──────── MATERIAL FOR THE TASK

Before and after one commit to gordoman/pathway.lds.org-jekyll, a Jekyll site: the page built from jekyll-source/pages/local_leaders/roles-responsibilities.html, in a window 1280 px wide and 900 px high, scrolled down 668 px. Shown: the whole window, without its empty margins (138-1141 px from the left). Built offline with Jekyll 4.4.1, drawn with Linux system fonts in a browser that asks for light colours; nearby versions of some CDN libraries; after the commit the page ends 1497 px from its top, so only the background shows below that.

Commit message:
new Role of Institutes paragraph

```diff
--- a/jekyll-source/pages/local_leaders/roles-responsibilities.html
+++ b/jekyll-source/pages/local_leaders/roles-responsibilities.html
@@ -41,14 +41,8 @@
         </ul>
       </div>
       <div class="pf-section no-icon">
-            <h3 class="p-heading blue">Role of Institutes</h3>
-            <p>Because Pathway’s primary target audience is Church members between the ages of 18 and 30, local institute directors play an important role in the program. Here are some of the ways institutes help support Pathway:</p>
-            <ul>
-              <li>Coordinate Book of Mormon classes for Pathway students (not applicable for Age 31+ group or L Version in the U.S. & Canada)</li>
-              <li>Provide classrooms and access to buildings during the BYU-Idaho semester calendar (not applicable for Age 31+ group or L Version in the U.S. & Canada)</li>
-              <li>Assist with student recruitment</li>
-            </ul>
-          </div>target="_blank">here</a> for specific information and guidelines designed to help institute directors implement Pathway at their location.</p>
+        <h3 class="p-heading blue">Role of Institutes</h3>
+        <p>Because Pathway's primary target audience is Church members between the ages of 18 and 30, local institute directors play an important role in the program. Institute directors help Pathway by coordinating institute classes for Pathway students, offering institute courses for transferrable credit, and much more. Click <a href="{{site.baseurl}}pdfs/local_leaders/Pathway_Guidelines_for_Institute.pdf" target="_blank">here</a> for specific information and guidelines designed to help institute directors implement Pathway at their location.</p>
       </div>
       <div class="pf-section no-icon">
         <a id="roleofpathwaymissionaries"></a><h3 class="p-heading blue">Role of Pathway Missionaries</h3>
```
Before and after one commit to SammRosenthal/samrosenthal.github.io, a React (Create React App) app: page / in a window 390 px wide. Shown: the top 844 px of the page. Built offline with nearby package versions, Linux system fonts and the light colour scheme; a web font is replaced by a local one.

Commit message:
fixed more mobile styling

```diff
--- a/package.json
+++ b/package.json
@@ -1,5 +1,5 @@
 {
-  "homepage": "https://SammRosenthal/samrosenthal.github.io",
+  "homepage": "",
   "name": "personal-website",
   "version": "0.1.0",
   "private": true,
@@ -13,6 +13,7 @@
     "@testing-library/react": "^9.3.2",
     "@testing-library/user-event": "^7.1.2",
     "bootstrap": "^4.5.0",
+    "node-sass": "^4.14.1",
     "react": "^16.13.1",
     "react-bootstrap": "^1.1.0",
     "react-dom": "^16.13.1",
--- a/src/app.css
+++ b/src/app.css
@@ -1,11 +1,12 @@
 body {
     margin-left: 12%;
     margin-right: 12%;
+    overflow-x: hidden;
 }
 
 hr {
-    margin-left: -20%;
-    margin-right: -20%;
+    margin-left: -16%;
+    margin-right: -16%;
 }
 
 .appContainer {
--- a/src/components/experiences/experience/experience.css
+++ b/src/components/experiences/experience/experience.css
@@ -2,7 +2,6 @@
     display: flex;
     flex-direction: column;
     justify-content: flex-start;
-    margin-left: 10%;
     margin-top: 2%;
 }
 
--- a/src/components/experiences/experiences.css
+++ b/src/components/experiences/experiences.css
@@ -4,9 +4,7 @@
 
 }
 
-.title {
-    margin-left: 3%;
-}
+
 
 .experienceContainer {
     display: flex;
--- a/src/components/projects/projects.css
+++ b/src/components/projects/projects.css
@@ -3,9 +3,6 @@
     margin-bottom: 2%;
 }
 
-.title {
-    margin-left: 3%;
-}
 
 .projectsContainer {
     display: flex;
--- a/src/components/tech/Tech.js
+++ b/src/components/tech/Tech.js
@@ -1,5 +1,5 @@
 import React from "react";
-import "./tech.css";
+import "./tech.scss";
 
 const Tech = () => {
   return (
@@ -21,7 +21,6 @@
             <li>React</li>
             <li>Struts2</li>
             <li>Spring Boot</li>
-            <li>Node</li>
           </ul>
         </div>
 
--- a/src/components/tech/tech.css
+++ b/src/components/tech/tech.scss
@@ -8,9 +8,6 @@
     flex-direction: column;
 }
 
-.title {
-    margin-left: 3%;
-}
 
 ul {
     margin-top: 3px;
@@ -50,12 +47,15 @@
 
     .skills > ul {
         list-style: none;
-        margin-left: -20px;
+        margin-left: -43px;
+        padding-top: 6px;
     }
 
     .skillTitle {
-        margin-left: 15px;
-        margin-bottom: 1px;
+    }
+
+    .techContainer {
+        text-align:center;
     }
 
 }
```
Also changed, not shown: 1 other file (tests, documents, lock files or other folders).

────────────────

_TASK STATEMENT:_ For each line of the material that includes the word "with", make a copy.

_FINISHED EXERCISE:_
Before and after one commit to gordoman/pathway.lds.org-jekyll, a Jekyll site: the page built from jekyll-source/pages/local_leaders/roles-responsibilities.html, in a window 1280 px wide and 900 px high, scrolled down 668 px. Shown: the whole window, without its empty margins (138-1141 px from the left). Built offline with Jekyll 4.4.1, drawn with Linux system fonts in a browser that asks for light colours; nearby versions of some CDN libraries; after the commit the page ends 1497 px from its top, so only the background shows below that.
-              <li>Assist with student recruitment</li>
Before and after one commit to SammRosenthal/samrosenthal.github.io, a React (Create React App) app: page / in a window 390 px wide. Shown: the top 844 px of the page. Built offline with nearby package versions, Linux system fonts and the light colour scheme; a web font is replaced by a local one.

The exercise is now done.